From the north face cirque, climb steep snow or alpine ice to the base of the gash (about 2 pitches). Once in the gash, we found fat ice leading up to a large "snow chockstone". This overhanging snow obstacle was about 15 feet high. Some mixed moves and stemming between the chockstone and rock wall on the right lead to a tricky mantel onto the snowy blob. Above this was a rock chockstone, which was surpassed by more mixed moves involving, rock, ice, and snow. We belayed just above this chockstone using nuts and pins placed on the left wall. The final pitch consisted of slightly lower angle ice and snow up the shaft to the cornice on top, which was pulled with some more fun mixed moves.
Follow the ascent as noted on the North Face of Mt. Borah page up the Rock Creek Drainage until you get a view of the north face cirque. Psycho Therapy climbs the obvious dark gash in Borah's northwest ridge, far to the right of the actual summit.

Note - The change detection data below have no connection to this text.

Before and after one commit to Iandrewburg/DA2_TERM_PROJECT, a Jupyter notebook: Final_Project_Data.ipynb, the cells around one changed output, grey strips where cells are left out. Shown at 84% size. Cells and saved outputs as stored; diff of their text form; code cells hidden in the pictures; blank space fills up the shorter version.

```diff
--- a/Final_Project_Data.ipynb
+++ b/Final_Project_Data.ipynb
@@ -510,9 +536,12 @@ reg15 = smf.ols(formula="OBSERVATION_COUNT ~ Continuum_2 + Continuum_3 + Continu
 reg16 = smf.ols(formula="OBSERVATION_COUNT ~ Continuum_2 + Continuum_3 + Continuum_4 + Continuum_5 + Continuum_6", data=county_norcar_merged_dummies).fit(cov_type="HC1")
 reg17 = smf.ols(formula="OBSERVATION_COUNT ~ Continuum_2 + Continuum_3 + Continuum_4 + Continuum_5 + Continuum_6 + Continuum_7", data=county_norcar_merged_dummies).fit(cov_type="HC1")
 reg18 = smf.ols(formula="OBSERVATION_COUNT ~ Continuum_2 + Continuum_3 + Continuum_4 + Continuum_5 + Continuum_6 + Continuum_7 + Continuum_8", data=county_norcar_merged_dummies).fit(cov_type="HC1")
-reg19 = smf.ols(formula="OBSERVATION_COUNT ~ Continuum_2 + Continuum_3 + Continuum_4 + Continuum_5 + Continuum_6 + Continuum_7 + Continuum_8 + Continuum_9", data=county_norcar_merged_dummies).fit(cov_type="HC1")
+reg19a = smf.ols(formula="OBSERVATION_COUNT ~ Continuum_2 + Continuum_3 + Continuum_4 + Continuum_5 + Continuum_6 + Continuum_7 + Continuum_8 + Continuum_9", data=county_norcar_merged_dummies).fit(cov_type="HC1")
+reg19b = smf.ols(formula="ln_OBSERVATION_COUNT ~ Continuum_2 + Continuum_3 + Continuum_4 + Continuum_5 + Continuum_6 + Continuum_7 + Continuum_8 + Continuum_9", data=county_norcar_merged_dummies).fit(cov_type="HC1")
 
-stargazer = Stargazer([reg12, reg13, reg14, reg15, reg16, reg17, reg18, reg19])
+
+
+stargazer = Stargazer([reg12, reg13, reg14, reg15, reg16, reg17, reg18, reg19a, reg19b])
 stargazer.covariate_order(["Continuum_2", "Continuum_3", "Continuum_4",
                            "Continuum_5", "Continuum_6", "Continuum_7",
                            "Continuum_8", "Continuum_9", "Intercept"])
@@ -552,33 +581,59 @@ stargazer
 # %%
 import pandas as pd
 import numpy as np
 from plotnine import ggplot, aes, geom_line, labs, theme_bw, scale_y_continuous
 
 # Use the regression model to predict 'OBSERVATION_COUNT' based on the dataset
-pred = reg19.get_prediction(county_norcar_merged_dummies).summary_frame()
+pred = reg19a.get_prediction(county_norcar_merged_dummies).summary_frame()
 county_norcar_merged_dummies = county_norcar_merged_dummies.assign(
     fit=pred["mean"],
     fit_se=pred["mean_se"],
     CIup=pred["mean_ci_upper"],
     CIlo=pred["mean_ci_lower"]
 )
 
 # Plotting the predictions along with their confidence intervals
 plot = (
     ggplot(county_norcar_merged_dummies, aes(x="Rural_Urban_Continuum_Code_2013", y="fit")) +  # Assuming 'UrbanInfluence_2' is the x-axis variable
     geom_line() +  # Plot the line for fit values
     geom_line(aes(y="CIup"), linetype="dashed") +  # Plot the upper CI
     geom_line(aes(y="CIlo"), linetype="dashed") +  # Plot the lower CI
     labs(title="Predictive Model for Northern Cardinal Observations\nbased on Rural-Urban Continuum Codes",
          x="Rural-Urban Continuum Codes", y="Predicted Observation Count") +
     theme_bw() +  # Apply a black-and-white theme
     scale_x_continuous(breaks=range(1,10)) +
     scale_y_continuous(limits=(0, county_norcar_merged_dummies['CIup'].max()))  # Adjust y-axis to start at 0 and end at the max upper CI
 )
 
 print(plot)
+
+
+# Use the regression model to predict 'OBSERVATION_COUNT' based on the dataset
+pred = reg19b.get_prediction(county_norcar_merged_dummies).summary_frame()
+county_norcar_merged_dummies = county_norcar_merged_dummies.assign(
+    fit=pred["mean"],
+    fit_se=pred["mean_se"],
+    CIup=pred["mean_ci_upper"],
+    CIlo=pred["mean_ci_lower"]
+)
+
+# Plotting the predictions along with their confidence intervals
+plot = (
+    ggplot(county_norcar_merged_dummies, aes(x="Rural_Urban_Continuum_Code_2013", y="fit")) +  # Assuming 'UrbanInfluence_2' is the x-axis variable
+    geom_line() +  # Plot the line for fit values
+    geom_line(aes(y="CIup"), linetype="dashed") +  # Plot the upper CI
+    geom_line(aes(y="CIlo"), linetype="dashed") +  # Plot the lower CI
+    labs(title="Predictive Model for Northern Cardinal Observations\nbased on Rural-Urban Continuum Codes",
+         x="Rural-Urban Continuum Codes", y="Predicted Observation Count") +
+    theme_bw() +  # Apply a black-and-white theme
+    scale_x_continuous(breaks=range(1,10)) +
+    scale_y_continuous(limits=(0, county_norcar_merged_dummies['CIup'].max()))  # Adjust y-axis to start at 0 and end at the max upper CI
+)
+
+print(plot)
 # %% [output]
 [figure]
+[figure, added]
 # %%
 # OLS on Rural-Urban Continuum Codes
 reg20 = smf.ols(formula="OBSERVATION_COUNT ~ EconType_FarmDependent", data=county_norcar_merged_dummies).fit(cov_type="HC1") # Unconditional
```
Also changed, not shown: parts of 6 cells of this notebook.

Note that I have also included a photo on an alternate, shorter (but sketchy) approach.
Descent: From the top of the shaft turn right, and down-climb the exposed 4th class northwest ridge (which quickly turns and heads due north). Eventually you will get to a large scree field. If you follow this scree field down to the northwest, you will eventually end up on a sub-ridge which will take you down to Rock Creek a short ways upstream from the parking area.
Alternatively, from the top of the route, you could continue to climb Mount Borah's northwest ridge (supposedly class 4) all the way to the summit, and then descend as per the description on the North Face route page. Note that this route tops out far down the ridge from the summit, so this would likely add a lot of time to your day.
Knifeblades, small nuts, and ice screws.